Each line in the entries below that holds the string "material" must be copied.

═══ Supplied data ═══

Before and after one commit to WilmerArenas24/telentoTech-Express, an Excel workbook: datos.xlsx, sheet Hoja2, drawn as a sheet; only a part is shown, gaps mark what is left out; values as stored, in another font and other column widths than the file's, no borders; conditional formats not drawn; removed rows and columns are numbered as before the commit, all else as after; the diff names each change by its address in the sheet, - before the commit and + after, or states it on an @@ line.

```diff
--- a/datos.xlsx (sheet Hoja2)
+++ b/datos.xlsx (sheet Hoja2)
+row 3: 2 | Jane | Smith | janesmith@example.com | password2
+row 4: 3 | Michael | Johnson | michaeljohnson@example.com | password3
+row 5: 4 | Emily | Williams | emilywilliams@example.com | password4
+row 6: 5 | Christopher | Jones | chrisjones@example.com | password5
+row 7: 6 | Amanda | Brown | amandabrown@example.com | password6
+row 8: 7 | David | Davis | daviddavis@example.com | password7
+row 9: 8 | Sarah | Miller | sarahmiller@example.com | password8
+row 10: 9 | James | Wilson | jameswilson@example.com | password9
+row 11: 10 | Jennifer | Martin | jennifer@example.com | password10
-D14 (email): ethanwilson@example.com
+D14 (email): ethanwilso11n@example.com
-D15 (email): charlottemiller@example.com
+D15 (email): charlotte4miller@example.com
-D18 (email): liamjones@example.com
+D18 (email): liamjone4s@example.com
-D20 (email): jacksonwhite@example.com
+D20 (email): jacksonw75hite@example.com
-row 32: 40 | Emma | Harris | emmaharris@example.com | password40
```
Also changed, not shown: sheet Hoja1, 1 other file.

═══
═══ Supplied data ═══

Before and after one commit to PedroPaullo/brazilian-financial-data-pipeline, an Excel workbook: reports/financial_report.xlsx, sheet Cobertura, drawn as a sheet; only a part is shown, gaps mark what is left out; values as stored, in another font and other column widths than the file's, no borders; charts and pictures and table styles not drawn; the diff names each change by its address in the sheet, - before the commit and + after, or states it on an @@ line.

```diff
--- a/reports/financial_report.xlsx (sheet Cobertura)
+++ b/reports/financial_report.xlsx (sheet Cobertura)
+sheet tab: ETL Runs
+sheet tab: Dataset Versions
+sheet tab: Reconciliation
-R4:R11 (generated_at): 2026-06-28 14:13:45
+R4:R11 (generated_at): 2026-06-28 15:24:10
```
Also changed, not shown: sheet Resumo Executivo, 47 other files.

═══
═══ Supplied data ═══

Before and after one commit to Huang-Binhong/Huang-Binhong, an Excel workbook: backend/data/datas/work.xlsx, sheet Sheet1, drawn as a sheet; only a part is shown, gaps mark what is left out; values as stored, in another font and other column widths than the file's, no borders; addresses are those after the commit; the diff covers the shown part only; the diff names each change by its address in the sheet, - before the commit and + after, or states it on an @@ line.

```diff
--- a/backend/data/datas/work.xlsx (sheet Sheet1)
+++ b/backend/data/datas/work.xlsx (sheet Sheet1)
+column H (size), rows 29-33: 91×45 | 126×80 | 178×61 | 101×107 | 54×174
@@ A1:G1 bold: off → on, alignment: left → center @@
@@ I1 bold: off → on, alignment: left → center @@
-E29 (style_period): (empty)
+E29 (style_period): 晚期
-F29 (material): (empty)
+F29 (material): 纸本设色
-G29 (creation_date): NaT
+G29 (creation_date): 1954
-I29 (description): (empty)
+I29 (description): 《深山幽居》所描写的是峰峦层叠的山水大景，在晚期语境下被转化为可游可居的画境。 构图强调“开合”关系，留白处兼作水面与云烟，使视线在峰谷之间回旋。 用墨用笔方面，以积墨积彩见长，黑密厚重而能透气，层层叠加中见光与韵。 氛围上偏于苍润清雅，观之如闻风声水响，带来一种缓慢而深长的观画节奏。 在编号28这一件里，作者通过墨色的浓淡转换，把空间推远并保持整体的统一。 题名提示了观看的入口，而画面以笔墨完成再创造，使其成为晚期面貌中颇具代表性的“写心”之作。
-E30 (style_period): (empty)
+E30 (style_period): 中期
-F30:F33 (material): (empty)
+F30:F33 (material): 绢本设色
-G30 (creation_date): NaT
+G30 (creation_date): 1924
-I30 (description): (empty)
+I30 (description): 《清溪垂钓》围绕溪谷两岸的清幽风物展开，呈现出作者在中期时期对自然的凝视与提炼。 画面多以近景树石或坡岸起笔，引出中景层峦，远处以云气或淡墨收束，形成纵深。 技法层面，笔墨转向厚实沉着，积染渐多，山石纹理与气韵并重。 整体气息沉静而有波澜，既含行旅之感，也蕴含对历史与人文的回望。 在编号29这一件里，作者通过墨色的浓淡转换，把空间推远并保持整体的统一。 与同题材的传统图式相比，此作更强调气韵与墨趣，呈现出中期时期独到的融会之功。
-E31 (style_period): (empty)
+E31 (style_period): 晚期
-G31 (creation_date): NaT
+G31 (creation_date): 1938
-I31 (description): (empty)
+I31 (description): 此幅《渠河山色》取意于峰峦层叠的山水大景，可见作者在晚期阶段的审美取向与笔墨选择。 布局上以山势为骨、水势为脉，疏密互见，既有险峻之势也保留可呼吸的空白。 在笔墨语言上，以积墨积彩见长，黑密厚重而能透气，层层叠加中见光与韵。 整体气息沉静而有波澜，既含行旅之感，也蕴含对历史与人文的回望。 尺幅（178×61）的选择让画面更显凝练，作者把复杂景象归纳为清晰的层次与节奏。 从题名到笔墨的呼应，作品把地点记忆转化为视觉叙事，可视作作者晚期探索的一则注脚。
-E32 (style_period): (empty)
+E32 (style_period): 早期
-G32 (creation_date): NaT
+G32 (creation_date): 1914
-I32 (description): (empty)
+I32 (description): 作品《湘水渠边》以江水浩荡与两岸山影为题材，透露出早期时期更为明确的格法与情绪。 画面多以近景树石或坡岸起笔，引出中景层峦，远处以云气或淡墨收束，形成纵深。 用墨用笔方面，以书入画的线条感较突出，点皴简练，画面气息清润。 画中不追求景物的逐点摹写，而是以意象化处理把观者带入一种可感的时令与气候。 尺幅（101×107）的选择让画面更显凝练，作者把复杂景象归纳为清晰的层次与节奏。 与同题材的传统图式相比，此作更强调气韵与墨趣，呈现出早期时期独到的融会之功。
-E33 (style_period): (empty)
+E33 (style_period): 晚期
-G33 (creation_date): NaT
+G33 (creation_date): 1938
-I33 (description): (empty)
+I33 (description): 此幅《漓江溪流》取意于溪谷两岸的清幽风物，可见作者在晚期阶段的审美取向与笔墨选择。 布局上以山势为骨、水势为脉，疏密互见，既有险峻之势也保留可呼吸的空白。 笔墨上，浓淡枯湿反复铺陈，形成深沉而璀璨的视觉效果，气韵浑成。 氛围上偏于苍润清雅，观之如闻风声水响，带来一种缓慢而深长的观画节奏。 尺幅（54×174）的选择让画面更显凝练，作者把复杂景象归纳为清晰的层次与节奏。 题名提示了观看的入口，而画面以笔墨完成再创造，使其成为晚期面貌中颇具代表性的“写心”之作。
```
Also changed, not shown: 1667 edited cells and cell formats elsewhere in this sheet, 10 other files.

═══

> Response below:
-F29 (material): (empty)
+F29 (material): 纸本设色
-F30:F33 (material): (empty)
+F30:F33 (material): 绢本设色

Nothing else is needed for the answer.